Dunbar Castle is built on a headland by the old harbour, and the surviving remains are part of a much larger complex which stretched out into what is now the leisure centre car park. There are only two parts which remain visible today, the inner castle area down by the harbour entrance, and the blockhouse, which is the part closest to the leisure centre. These two sections were linked until recently by a covered passageway which has collapsed.
The angular blockhouse survives to first floor height (there were originally two floors of guns here) most of the way around its circumference, although the means of access to the covered passageway has vanished. The covered passageway itself does not survive, although the access from the castle is still visible from below. It is by no means clear if this passageway was a bridge or a wall; the earliest photographs show an arch beneath, but this was rough masonry and may have been eroded. Access to the blockhouse is not possible without a dangerous climb up the cliffs, which I didn’t attempt as it was raining!
The castle compound itself is fenced off with a metal railing, since the cliff edges and walls are not stable. From the harbour road to the east, it is clear that the natural defences of the promontory have been augmented with the building of a massive wall of red sandstone, which forms one side of a lengthy barbican-gatehouse. This barbican from the approach would have looked like a pair of tall square towers, with arrowslits and gunloops at the upper levels only. This is because for most of its height, the barbican was a shell of masonry around solid rock. Between the two “towers”, a steep set of stairs rises to the level of the hollow sections, which contained a series of small chambers on at least two levels, and then a further set of stairs to the courtyard area beyond. Access was provided from the western barbican “tower” to the covered passageway leading to the blockhouse. This was defended by a gunloop.

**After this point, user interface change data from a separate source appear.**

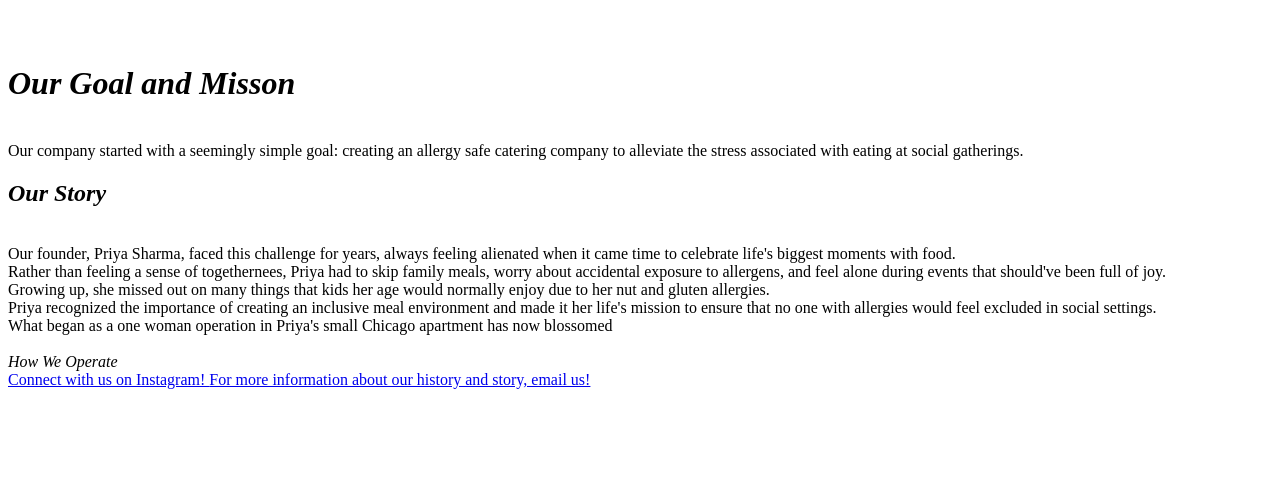
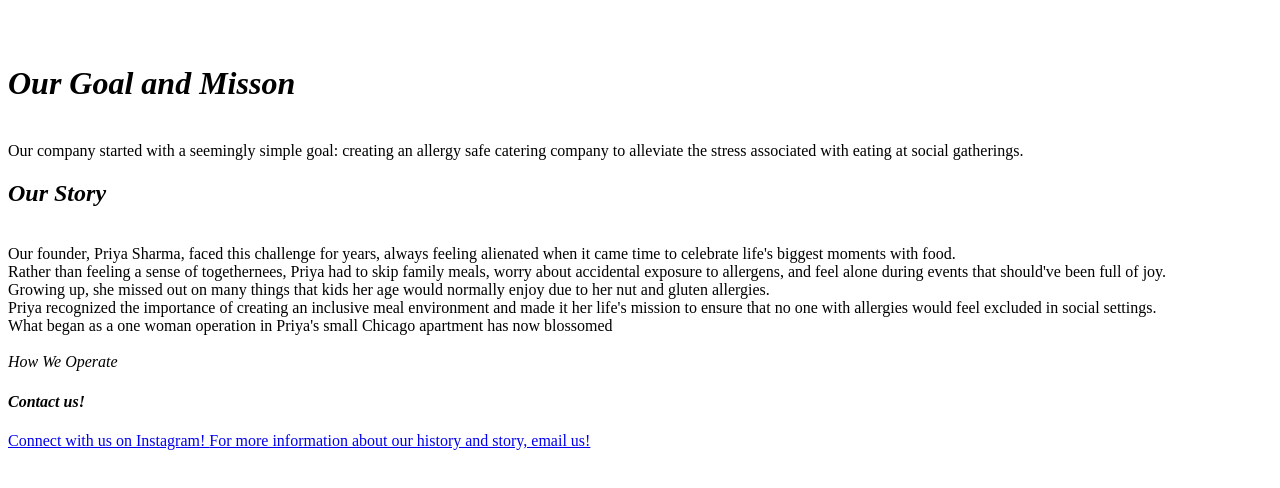
Before and after one commit to leffela14/MGMT-382-Project-1, a plain HTML site: page index.html in a window 1280 px wide. Drawn offline with Linux system fonts and the light colour scheme.

Commit message:
Update index.html

```diff
--- a/index.html
+++ b/index.html
@@ -22,6 +22,8 @@
   What began as a one woman operation in Priya's small Chicago apartment has now blossomed
 <h3></h3><i> How We Operate </i></h3>
   <br>
+
+  <h4> <i> Contact us! </i></h4>
   <a href="https://www.instagram.com/khaana_catering/" target="blank"> Connect with us on Instagram! </a>
 
  <a href="mailto:leffela@purdue.edu"> For more information about our history and story, email us!</a>
```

Within the courtyard area, which was surrounded by a curtain wall (now vanished), was the great hall complex and most likely other subsidiary buildings. A section of the eastern gable of the great hall complex is what stands as a solitary reminder of the original height of the castle, which must have dominated the town and harbour. A further section, displaying armorial panels, has collapsed since being sketched on a number of occasions. Other sections of facing masonry survive most of the way around the headland, showing that the augmented natural defences went all the way around the site. The northernmost end of the headland was destroyed when that harbour was improved, which contained further buildings and walls, and seems to have had at least one tower built upon it according to early sketches. This may have blocked the entirety of the harbour entrance, but this isn’t at all clear, and I wasn’t able to climb up the rock on the north side of the harbour to look at any evidence for building extending this far out, which would have been helpful. Masonry on the north face of the cliff face overlooking the harbour would suggest that the section blown up was fairly narrow, and tapered to a point with the tower at the end.

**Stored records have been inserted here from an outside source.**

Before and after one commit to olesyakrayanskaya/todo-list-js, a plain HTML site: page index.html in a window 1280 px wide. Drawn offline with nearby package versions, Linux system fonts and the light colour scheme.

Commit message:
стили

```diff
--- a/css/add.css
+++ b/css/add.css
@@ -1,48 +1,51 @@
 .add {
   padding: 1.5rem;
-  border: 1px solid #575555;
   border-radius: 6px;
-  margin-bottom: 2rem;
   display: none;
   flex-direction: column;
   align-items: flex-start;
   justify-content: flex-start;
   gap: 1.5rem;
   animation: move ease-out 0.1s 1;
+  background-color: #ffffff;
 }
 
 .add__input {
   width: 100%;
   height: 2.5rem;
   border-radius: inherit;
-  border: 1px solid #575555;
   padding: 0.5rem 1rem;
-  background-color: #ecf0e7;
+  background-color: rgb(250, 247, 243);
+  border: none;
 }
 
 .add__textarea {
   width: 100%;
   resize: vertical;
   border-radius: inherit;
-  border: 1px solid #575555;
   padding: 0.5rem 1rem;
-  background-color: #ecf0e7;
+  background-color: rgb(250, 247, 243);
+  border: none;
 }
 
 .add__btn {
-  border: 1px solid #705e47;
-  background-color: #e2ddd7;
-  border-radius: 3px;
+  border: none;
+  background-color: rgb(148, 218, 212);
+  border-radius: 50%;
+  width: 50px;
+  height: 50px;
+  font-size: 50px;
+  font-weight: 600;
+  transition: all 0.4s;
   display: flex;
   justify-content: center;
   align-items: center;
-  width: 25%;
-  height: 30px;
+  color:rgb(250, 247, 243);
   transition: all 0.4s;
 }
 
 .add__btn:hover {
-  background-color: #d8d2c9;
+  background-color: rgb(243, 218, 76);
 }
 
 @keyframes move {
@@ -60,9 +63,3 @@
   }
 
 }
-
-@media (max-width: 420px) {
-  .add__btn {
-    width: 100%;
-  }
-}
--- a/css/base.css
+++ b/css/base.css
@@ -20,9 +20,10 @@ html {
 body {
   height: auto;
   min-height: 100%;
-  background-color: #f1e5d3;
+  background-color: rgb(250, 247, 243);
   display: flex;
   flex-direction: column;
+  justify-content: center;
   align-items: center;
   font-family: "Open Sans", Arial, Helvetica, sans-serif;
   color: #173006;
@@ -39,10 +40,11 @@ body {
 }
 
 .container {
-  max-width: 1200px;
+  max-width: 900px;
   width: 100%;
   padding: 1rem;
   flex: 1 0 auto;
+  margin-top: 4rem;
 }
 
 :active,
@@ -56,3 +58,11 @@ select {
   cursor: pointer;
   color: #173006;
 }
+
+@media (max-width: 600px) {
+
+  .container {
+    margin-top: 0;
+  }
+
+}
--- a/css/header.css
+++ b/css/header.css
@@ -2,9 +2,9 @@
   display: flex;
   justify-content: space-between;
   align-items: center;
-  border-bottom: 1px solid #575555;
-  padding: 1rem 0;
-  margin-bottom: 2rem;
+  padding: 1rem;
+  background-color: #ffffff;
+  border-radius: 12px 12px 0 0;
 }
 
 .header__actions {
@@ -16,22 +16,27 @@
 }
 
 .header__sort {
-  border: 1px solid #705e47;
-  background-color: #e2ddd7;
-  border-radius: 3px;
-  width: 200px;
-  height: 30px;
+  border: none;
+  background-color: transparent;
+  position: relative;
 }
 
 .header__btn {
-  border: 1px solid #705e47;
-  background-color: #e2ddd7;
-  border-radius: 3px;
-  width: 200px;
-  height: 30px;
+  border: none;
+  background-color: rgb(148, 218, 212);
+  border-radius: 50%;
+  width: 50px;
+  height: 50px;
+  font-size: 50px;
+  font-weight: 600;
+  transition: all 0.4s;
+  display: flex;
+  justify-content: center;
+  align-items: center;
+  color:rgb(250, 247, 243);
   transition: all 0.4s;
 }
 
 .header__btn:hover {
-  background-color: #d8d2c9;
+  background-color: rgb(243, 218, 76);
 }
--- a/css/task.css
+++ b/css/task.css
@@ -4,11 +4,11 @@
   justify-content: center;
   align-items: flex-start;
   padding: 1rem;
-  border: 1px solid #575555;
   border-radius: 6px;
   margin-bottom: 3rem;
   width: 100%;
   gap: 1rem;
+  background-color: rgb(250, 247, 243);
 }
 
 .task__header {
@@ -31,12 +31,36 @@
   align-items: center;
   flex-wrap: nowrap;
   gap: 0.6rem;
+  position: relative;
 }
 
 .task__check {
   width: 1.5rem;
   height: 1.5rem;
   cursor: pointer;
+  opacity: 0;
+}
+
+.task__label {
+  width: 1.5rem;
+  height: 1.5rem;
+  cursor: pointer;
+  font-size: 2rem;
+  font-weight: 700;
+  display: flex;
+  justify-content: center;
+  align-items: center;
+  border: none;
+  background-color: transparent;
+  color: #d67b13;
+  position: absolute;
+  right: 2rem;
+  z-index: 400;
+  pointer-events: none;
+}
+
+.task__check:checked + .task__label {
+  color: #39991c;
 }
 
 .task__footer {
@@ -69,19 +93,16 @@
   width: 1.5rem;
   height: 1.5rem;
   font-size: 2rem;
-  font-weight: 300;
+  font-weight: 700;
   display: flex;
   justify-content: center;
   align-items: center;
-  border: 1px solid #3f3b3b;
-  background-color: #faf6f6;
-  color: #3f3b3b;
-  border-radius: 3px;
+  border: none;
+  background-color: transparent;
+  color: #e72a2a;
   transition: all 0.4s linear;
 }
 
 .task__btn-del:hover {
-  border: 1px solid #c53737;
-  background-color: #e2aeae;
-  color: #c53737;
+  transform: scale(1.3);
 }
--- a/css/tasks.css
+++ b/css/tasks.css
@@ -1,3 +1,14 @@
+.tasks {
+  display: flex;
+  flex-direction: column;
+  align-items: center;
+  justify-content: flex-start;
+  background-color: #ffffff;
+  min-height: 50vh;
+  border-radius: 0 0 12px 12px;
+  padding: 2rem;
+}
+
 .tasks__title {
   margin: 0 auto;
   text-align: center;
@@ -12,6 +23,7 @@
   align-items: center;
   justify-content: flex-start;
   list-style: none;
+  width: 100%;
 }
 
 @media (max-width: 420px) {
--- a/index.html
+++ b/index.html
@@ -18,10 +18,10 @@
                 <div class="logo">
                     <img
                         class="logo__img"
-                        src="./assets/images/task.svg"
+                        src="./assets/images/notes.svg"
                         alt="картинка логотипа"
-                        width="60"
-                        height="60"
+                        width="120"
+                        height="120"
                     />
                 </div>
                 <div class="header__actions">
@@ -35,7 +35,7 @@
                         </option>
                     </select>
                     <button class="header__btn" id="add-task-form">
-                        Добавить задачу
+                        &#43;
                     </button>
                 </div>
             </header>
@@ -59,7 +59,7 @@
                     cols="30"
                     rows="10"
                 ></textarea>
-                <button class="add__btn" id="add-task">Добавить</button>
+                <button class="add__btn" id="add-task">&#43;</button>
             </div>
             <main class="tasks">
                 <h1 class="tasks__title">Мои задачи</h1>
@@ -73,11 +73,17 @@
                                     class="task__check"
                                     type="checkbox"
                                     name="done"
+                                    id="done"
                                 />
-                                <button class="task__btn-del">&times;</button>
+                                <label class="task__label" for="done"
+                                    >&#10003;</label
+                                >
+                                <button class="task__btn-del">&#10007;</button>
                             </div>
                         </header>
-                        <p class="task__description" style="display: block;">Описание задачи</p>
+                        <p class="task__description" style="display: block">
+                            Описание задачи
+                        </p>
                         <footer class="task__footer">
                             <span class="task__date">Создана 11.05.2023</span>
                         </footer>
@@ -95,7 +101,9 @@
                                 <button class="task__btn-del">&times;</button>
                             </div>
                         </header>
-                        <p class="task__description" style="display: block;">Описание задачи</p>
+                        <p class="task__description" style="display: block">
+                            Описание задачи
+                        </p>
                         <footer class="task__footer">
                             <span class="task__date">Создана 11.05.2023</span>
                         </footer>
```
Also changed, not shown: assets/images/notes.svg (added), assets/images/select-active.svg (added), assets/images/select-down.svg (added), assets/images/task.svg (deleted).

The castle is described as having been destroyed three times; by the Earl of Dunbar in the 1330s, by the Crown in 1496, and finally on orders from Parliament in 1568. It is therefore likely that the surviving remnants of the castle are 14th century at the earliest, although the design overall probably didn’t change much since conception, and may even go back to the 12th century. The style of the arrowslits in the barbican is quite late, possibly dating to the rebuilding of the castle c1500 and the presence of the large gunloops suggests that substantial remodelling took place in the 1530s alongside the construction of the blockhouse. In truth, I could see little that can date individual parts of the castle from the outside. Inside may be a different story.
To the east of the castle, and at the other end of the harbour, is a D shaped artillery fort. This dates from the late 18th century and was apparently built to deter piracy after an American ship tried to raid Dunbar harbour in 1781!

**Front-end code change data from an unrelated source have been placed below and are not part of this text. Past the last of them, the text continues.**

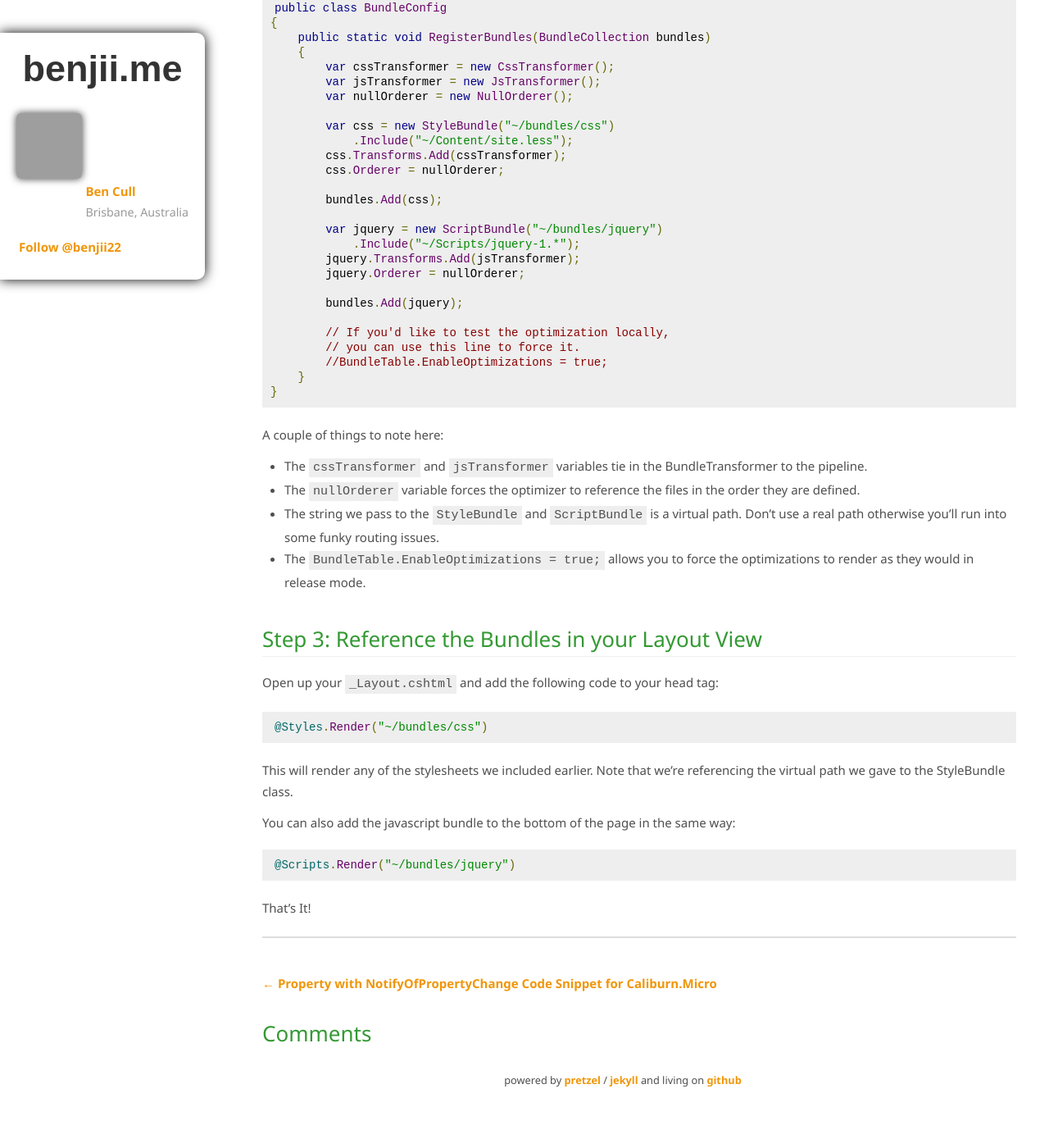
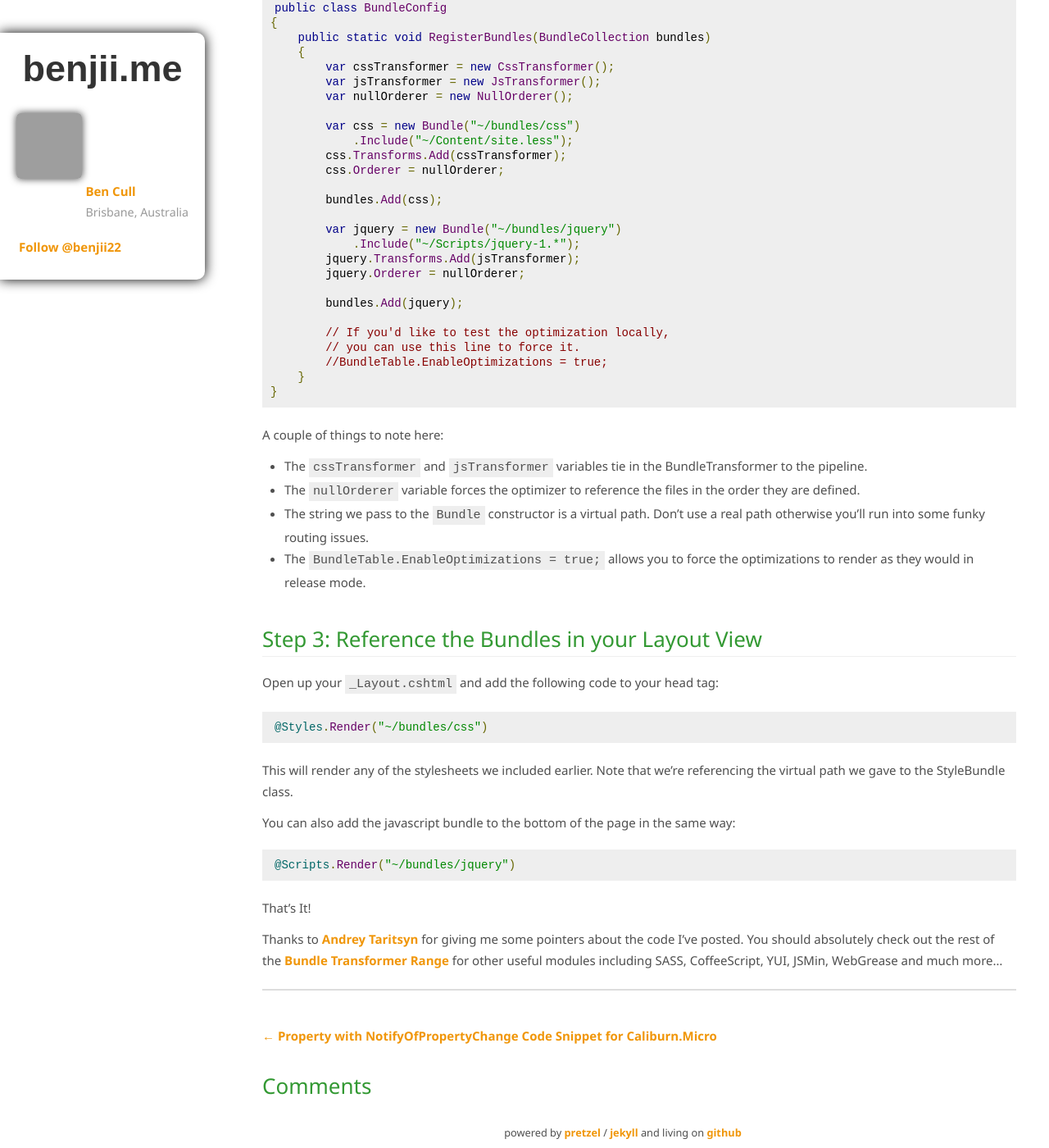
Before and after one commit to bjcull/bjcull.github.com, a Jekyll site: the page built from _posts/2012-10-01-using-less-css-with-mvc4-web-optimization.md, in a window 1280 px wide and 1400 px high, scrolled down 643 px. Shown: the whole window at 82% size. Built offline with Jekyll 4.4.1, drawn with Linux system fonts in a browser that asks for light colours; nearby versions of some CDN libraries; comment, search, counter and statistics services are not loaded; before the commit the page ends 1979 px from its top, so only the background shows below that; grey boxes are pictures that could not be loaded.

Commit message:
Updated _posts/2012-10-01-using-less-css-with-mvc4-web-optimization.md

```diff
--- a/_posts/2012-10-01-using-less-css-with-mvc4-web-optimization.md
+++ b/_posts/2012-10-01-using-less-css-with-mvc4-web-optimization.md
@@ -27,14 +27,14 @@ Take a look at how I've set this up:
             var jsTransformer = new JsTransformer();
             var nullOrderer = new NullOrderer();
 
-            var css = new StyleBundle("~/bundles/css")
+            var css = new Bundle("~/bundles/css")
                 .Include("~/Content/site.less");
             css.Transforms.Add(cssTransformer);
             css.Orderer = nullOrderer;
 
             bundles.Add(css);
 
-            var jquery = new ScriptBundle("~/bundles/jquery")
+            var jquery = new Bundle("~/bundles/jquery")
                 .Include("~/Scripts/jquery-1.*");
             jquery.Transforms.Add(jsTransformer);
             jquery.Orderer = nullOrderer;
@@ -51,7 +51,7 @@ A couple of things to note here:
 
  * The `cssTransformer` and `jsTransformer` variables tie in the BundleTransformer to the pipeline.
  * The `nullOrderer` variable forces the optimizer to reference the files in the order they are defined.
- * The string we pass to the `StyleBundle` and `ScriptBundle` is a virtual path. Don't use a real path otherwise you'll run into some funky routing issues.
+ * The string we pass to the `Bundle` constructor is a virtual path. Don't use a real path otherwise you'll run into some funky routing issues.
  * The `BundleTable.EnableOptimizations = true;` allows you to force the optimizations to render as they would in release mode.
 
 ## Step 3: Reference the Bundles in your Layout View
@@ -67,3 +67,5 @@ You can also add the javascript bundle to the bottom of the page in the same way
     @Scripts.Render("~/bundles/jquery")
 
 That's It!
+
+Thanks to [Andrey Taritsyn](https://plus.google.com/u/0/104102250252560157369/about) for giving me some pointers about the code I've posted. You should absolutely check out the rest of the [Bundle Transformer Range](http://bundletransformer.codeplex.com/) for other useful modules including SASS, CoffeeScript, YUI, JSMin, WebGrease and much more...
```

Dunbar is a lovely little town, and I thoroughly recommend a visit. Access to the castle is likely to remain a problem, but good views can be had from the leisure centre as well as the harbour area.